Basic Stain Removal Instructions
Stains ruin clothing more quickly than anything else. Here are some general stain removal guidelines that should help you maintain the good condition of your clothing:
- Treat stains as soon as they occur. Most stains can be removed right away before the liquid has a chance to permeate the fibers of the fabric. If your garment is washable, pretreat it appropriately and launder it in cool water. Check to see that the stain has been removed before drying it. If the garment is a dry-clean only, take it to the cleaner as soon as possible and tell them about the stain, what caused it, and how long it has been there.
- There are many stain removal products on the market. Read the labels carefully and make sure you know the fiber content of your garment prior to applying any type of stain removal product. In fact, it is wise to test the solution on an inside seam or hem of the garment first to make sure it will not affect the dye of your fabric. If you see a color change, do not use it on this garment.

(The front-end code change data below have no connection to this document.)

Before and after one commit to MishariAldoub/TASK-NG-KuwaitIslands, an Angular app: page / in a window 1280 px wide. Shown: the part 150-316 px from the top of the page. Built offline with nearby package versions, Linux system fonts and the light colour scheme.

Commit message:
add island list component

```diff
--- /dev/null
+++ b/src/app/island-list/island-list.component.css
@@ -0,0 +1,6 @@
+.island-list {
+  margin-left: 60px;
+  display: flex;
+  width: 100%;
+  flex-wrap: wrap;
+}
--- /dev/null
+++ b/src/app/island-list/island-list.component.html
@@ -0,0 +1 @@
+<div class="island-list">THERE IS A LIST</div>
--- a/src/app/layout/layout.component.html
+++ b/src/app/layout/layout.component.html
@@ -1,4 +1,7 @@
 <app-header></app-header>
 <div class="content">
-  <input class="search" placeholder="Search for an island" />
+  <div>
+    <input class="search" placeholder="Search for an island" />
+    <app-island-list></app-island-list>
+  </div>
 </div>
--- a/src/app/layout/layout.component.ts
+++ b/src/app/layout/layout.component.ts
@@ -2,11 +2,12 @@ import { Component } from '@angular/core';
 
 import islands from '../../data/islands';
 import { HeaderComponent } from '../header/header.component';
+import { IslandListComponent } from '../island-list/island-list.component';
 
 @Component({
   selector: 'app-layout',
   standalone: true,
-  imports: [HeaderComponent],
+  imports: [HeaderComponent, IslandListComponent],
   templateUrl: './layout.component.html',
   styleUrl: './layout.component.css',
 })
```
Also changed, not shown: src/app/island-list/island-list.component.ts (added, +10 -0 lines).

- If you are using bleach, do not spot bleach. Chlorine bleach is very strong, and it will begin to disintegrate the fibers of the garment. The stain might be gone, but you'll soon end up with a serious wear spot, and eventually a hole there instead.
- Color-fast bleach is more of an enzyme cleaner. It is still better to soak the entire garment in the solution rather than spot treating it. This way you will avoid uneven color removal from the garment.
- If you use home dry-cleaning materials, never put these solvents in your washer. It could cause a fire. Also, make sure any garments you have pretreated in this way are totally dry before placing in the washer, for exactly the same reason.
- Never mix chemicals. Never. You can try one stain removal solution, rinse, dry, check for stain removal. Then move on to another option. Don't combine them. You could produce poisonous gas.
- Launder pretreated clothing as soon as possible to avoid color removal of the garment by the stain treatment.